The current problem with TV is that it is cable packages are an expensive all-or-nothing deal, whereas most offerings in our current economy come a-la-carte. Traditional TV still uses the “network stream” model where they stream content on one channel and interrupt it with commercial breaks. The problem with this model is that you are paying for things you ultimately don’t watch. Maybe you only want to watch Comedy Central or specific shows on the major networks. As anyone with a subscription already know, you can still be ready to pay for an additional 100 channels that you will never realistically watch.
What people want is an easy-to-use, integrated system to view their content, and they want it on demand. They don’t care where the content comes from or even how they receive their content.
Could the solution be apps for your TV channels and even individual programs? Let’s take a look at both sides and see where video may be headed in the future.
Our Relationship with Media Has Changed
Content has been democratized. Instead of being able to watch what the TV networks broadcast live, now you can choose to watch video content at different times due to DVR, on-demand content, or internet-based viewing. You can watch live streamed content from Facebook Live, Snapchat, YouTube, and other platforms. Plus, more people have the power to create content now, thus creating competition for traditionally produced TV shows.
The digital age has brought about an enormous convergence of media options and blurred the lines between producer and content. People are not bound to the whims of TV executives. Also, the content is not as connected to the producer as years prior. ESPN is an excellent example. While people used to watch their continuous programming for hours waiting to see sports highlights, now the highlights can be easily found online.
Nowadays, people now don’t seek out the producer, they seek out the content itself. That’s why many entertainment companies are trying to grab hold of the distribution funnel since, of course, they want their content to continue to be associated with the producer.
The Argument for TV Apps
Back in 2015, Tim Cook rolled out the newest version of Apple TV and claimed that this was “the future of television.” Instead of focusing on programming services, Apple decided to pioneer boldly into the world of apps. Networks like CBS and NBC, reticent to join before, enthusiastically joined the Apple TV lineup. Why? The networks realized that they could reach cord-cutting audiences by offering their channels through streaming devices.

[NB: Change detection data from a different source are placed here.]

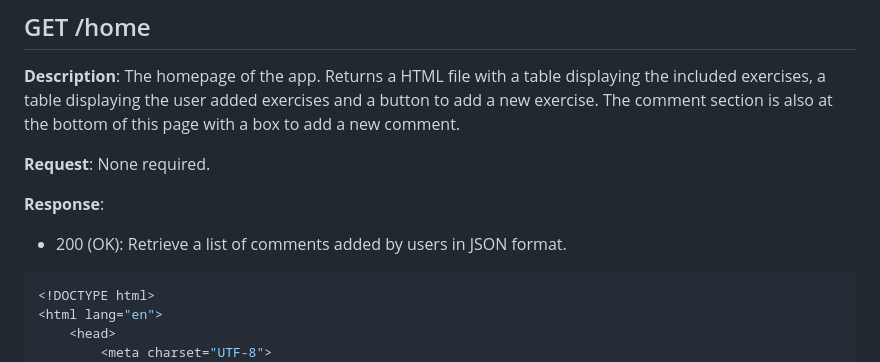
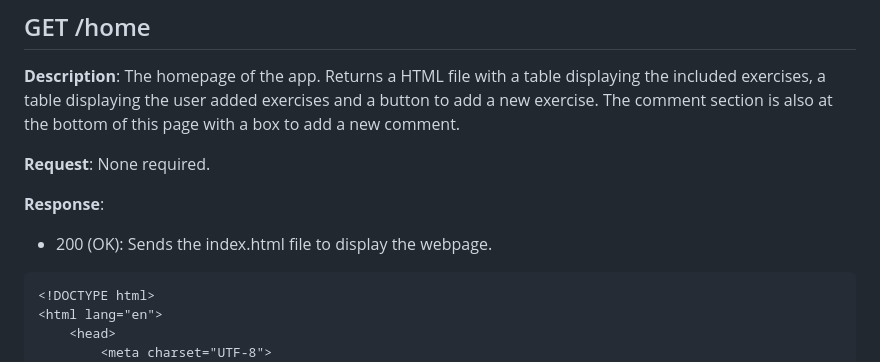
Before and after one commit to jamesbaldwin05/workout-website, a Markdown page: API-DOCS.md, the part around the change. Rendered like a GitHub page.

Commit message:
Fixed typo

````diff
--- a/API-DOCS.md
+++ b/API-DOCS.md
@@ -131,8 +131,8 @@ Created entirely by myself, unless stated otherwise in a comment at the top of t
 **Request**: None required.
 
 **Response**:
-* 200 (OK): Retrieve a list of comments added by users in JSON format.
-```json
+* 200 (OK): Sends the index.html file to display the webpage.
+```html
 <!DOCTYPE html>
 <html lang="en">
     <head>
````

There are several arguments in favor TV apps, but the main draw is that apps provide you the opportunity to pay only for what you consume. Most people don’t watch even a quarter of what they pay for via cable companies. If you don’t put in a lot of hours watching TV, then it would be prudent to cut down and use apps of networks you watch regularly. TV apps also allow you to be mobile. You can stream a show on the bus, at a friend’s house, and from an airplane.
Companies like Apple could start offering individual TV shows for purchase as well. Instead of paying for the whole TV app subscription, you could pay for individual shows to the tune of $1 per show, theoretically. We’re already seeing a version of this come to fruition with iTunes purchases, but it could progress even further to offer new shows unaffiliated with major networks. This would be the ultimate version of a-la-carte TV.
The Problem with TV Apps
A huge problem with app-based viewing is that, at some point, there will be too many options flooding the market. With the extraordinary success of Netflix, many other companies are pushing their way into the streaming TV market. Disney announced that they will be launching two separate streaming services in 2019: a kids-oriented movie and TV service and an ESPN sidekick service. Rather than cooperating with the services already in place, simply put, entertainment companies not only want to control profits from the creation of their content, but also control the distribution of the content as well.
The first problem is that it will be harder to find the things you want to watch. Instead of Netflix being able to purchase streaming rights and aggregate content from multiple networks, you’ll have each company or network create their own service. If you want to watch a specific show like Better Call Saul, Homeland, or The Expanse, you shouldn’t have to wade through each individual app (AMC, Showtime, and Syfy) in order to access it. This is what people love about Netflix.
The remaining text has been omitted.